### [Work task]
Search the records for the string "return" and copy every line in which it appears.

### [Data under study]
=== Section Start ===
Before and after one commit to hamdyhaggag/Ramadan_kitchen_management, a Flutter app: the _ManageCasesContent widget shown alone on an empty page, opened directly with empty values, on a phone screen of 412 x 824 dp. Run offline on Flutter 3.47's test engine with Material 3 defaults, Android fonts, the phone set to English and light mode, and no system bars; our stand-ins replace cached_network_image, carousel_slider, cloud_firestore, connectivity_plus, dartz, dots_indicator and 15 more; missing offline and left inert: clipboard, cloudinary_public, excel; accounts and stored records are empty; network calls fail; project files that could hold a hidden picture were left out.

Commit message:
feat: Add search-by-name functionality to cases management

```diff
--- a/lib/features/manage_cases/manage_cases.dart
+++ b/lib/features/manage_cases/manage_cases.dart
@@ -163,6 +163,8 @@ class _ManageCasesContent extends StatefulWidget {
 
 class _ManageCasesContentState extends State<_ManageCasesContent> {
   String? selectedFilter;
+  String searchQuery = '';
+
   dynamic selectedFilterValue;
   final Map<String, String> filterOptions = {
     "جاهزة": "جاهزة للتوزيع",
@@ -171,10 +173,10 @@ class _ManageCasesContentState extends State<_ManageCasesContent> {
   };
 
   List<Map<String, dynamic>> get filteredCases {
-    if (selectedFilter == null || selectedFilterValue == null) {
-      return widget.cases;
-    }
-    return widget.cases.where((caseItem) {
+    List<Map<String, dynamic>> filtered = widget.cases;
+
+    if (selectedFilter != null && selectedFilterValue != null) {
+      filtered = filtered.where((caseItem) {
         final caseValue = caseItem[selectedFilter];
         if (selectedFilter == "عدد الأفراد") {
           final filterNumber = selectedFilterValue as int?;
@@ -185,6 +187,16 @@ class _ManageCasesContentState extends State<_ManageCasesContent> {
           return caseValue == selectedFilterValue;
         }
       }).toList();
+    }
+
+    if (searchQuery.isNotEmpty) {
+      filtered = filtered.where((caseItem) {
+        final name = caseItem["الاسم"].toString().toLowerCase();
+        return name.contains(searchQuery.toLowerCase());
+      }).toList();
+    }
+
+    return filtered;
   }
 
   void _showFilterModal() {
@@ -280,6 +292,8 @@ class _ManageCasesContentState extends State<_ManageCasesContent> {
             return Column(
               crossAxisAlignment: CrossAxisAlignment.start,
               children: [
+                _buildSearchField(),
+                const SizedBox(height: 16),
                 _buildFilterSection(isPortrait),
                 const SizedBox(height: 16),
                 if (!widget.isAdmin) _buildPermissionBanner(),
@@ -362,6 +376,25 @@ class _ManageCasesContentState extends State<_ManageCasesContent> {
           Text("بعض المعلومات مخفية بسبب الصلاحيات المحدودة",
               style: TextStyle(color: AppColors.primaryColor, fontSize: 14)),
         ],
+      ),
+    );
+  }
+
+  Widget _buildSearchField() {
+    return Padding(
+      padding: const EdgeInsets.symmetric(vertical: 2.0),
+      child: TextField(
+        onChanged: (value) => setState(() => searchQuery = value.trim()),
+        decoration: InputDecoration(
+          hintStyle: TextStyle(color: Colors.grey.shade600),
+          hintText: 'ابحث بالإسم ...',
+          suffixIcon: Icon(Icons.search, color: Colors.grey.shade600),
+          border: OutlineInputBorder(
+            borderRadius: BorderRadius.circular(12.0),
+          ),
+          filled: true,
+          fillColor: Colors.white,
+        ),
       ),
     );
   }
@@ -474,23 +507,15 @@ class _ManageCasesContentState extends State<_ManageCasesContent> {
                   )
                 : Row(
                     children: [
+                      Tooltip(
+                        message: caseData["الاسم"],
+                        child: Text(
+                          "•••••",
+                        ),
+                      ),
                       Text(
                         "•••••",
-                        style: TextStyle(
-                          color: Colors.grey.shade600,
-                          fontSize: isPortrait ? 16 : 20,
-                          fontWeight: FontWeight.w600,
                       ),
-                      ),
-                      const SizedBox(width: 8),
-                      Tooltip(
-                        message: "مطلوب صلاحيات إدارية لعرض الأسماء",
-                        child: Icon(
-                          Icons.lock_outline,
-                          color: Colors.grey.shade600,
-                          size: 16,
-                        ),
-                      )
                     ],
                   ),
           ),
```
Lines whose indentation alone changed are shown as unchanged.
=== Section End ===
=== Section Start ===
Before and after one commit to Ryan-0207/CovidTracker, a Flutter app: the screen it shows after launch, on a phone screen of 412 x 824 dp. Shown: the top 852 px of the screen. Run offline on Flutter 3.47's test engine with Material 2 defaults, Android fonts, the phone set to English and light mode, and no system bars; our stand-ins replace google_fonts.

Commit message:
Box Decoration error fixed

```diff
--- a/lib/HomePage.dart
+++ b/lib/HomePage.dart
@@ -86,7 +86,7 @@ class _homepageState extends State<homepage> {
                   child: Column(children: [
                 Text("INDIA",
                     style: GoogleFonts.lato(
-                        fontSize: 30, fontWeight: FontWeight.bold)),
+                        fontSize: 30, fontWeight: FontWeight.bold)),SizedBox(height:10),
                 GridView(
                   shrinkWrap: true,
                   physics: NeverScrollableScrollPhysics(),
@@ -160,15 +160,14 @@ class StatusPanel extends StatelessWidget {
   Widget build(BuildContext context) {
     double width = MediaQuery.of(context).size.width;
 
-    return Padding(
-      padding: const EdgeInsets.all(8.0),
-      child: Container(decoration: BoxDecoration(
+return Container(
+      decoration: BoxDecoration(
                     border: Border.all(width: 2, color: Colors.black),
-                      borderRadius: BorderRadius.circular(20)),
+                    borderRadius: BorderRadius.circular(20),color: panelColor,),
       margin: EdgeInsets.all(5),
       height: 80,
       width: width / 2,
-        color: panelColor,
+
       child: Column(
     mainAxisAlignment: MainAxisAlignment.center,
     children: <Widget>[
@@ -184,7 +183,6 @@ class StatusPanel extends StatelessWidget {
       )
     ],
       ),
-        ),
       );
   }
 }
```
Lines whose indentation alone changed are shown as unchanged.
=== Section End ===
### [Finished task]
-      return widget.cases;
-    return widget.cases.where((caseItem) {
           return caseValue == selectedFilterValue;
+        return name.contains(searchQuery.toLowerCase());
+    return filtered;
             return Column(
+    return Padding(
-    return Padding(
+return Container(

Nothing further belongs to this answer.